▸ Task
Which of the lines in the data mention the string "module"? List them all.

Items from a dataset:
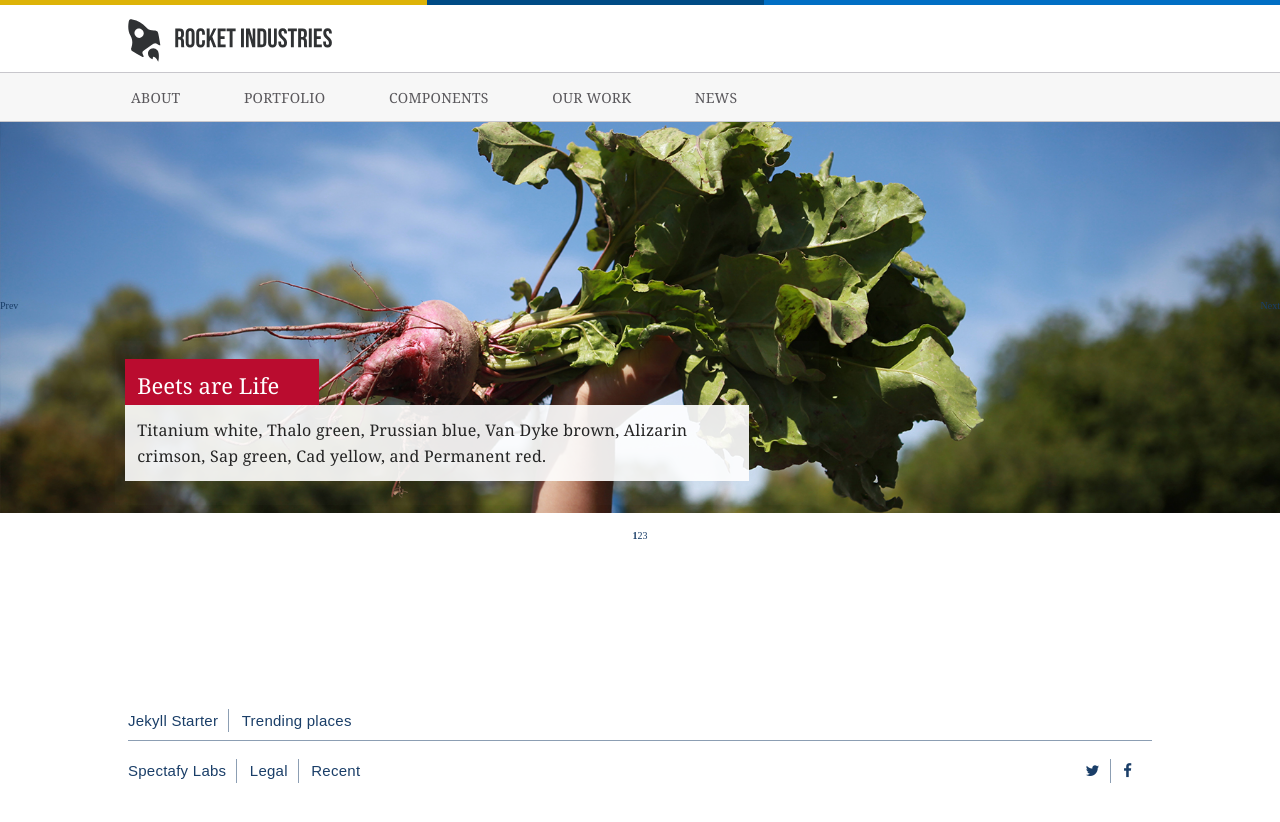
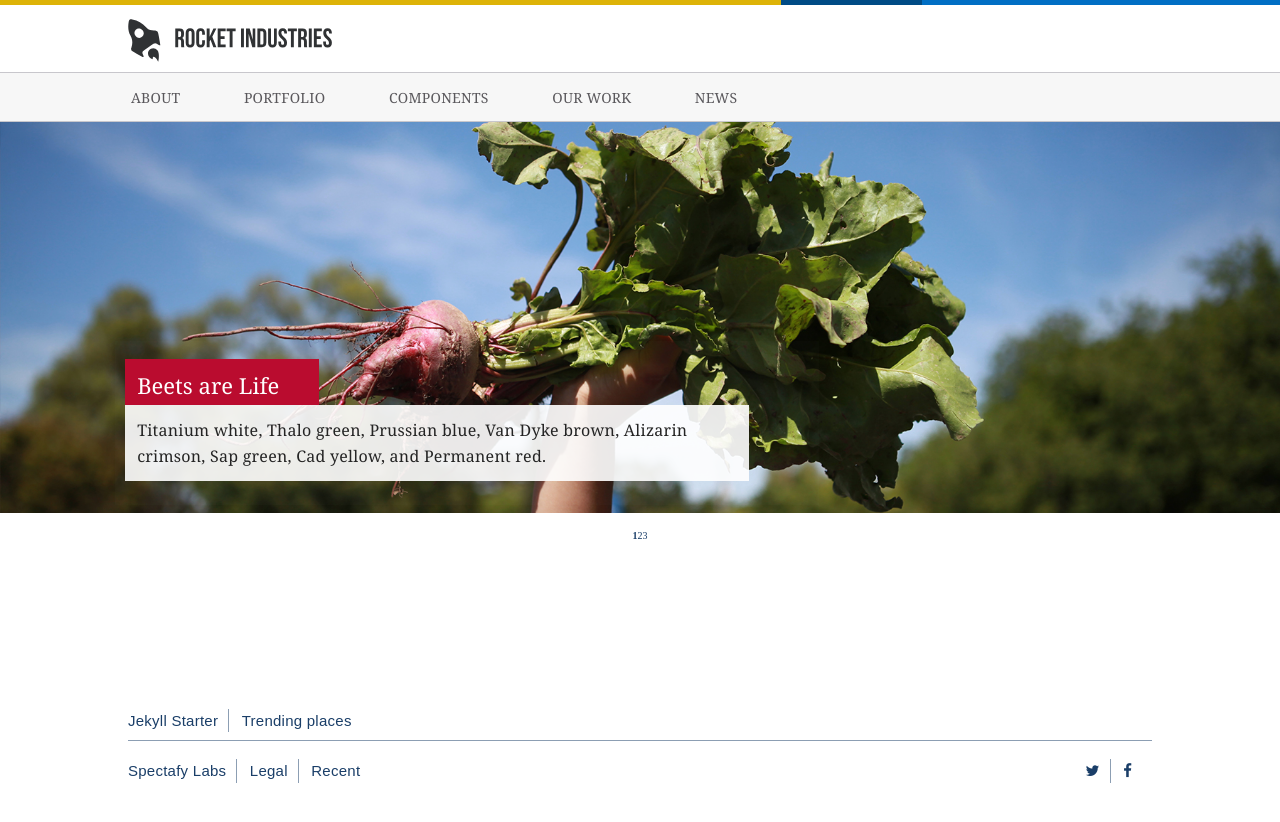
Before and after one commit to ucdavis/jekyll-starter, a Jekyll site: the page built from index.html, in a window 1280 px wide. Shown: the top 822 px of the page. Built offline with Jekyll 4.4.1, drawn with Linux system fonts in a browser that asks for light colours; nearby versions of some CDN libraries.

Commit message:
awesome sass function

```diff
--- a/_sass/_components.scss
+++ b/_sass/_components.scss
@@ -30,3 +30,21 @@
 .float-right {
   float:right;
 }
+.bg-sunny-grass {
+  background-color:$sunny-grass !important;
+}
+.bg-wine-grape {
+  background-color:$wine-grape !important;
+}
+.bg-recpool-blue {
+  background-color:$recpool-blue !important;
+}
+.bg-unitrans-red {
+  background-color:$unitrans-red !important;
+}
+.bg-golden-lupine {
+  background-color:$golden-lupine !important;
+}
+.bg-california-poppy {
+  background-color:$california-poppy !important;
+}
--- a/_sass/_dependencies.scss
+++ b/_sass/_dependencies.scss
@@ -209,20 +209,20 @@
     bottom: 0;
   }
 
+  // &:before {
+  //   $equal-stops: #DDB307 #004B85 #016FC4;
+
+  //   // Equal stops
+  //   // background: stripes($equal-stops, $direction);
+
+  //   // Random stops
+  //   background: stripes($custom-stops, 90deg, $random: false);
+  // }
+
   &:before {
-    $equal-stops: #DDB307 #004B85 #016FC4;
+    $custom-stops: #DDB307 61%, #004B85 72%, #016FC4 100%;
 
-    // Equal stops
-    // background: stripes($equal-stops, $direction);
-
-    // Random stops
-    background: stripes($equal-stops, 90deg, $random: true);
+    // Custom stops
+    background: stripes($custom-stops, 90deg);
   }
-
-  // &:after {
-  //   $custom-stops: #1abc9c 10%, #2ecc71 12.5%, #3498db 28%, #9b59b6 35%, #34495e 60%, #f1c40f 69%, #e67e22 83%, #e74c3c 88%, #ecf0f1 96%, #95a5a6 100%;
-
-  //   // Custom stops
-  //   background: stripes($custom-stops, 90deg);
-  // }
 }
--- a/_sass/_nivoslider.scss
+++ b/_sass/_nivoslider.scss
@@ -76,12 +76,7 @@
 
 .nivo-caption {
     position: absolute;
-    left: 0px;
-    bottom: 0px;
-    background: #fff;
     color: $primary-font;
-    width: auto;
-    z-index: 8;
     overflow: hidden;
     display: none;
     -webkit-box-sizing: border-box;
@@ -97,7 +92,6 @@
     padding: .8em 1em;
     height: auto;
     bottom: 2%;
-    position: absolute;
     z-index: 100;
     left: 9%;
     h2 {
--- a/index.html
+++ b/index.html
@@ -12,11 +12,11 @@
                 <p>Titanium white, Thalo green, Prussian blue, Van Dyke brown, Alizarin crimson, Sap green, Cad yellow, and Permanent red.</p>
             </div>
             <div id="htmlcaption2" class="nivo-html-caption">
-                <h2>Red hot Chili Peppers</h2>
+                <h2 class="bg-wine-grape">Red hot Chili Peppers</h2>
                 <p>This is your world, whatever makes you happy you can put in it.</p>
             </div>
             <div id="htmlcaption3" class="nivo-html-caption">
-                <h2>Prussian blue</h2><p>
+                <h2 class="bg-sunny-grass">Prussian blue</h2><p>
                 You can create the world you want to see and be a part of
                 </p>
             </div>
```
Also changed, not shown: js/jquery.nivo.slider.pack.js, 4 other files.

* * *

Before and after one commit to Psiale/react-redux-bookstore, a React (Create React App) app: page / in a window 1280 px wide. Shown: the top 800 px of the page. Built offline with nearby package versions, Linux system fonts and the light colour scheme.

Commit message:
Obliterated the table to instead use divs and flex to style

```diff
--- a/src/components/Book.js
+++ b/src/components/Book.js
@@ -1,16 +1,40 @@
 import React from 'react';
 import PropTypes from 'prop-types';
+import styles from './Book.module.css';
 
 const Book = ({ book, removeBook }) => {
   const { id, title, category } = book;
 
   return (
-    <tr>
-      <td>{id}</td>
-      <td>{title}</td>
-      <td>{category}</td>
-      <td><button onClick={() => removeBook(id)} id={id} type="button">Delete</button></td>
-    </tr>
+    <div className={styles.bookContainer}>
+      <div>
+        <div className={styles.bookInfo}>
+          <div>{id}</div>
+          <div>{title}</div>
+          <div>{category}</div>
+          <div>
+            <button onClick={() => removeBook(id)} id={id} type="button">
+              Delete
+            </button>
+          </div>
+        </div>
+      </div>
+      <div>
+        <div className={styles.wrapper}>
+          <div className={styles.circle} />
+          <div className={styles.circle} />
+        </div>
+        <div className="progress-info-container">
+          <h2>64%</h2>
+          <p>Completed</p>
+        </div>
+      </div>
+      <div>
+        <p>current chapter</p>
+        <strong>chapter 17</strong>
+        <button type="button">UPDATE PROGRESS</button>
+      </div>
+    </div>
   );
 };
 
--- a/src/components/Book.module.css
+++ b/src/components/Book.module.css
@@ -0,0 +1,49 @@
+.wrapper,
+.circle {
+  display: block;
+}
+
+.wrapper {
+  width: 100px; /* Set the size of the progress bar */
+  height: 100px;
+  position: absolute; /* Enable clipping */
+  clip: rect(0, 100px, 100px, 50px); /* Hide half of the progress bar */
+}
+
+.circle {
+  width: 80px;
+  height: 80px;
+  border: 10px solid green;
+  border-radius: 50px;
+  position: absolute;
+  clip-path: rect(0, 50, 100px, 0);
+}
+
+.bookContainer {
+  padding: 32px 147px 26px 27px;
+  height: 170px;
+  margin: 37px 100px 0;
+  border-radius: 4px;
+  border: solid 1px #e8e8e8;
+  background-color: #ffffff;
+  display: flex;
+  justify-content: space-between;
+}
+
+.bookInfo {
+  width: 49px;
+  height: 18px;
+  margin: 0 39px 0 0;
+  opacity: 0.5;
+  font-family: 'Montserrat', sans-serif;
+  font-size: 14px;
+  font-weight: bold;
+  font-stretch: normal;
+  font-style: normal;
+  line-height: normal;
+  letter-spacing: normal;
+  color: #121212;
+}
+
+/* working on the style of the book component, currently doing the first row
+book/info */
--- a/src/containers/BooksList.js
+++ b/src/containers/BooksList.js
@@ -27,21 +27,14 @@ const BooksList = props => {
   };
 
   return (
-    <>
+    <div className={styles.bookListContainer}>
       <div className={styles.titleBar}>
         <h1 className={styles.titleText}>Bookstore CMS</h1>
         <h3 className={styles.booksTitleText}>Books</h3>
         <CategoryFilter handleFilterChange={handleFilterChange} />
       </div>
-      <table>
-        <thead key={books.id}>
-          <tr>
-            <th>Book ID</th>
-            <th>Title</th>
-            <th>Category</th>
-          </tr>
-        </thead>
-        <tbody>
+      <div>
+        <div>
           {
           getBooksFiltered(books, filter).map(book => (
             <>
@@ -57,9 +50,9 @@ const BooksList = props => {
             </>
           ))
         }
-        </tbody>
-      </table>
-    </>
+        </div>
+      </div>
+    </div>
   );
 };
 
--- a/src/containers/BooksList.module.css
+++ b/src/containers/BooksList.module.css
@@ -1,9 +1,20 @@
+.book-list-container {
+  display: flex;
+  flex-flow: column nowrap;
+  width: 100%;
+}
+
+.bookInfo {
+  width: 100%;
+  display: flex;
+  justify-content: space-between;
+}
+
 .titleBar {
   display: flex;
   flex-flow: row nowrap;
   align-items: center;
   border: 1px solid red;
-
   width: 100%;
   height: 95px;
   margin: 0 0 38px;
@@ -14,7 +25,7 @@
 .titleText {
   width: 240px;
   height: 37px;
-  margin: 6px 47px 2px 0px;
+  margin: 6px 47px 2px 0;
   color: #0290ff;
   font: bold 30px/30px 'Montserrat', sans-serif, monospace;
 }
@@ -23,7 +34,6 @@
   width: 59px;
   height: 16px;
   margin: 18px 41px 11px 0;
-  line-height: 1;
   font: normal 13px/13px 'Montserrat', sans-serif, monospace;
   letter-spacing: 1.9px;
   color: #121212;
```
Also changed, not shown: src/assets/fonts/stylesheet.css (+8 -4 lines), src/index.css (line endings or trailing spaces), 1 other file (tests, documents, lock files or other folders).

▸ Answer for the task
+import styles from './Book.module.css';
--- a/src/components/Book.module.css
+++ b/src/components/Book.module.css
--- a/src/containers/BooksList.module.css
+++ b/src/containers/BooksList.module.css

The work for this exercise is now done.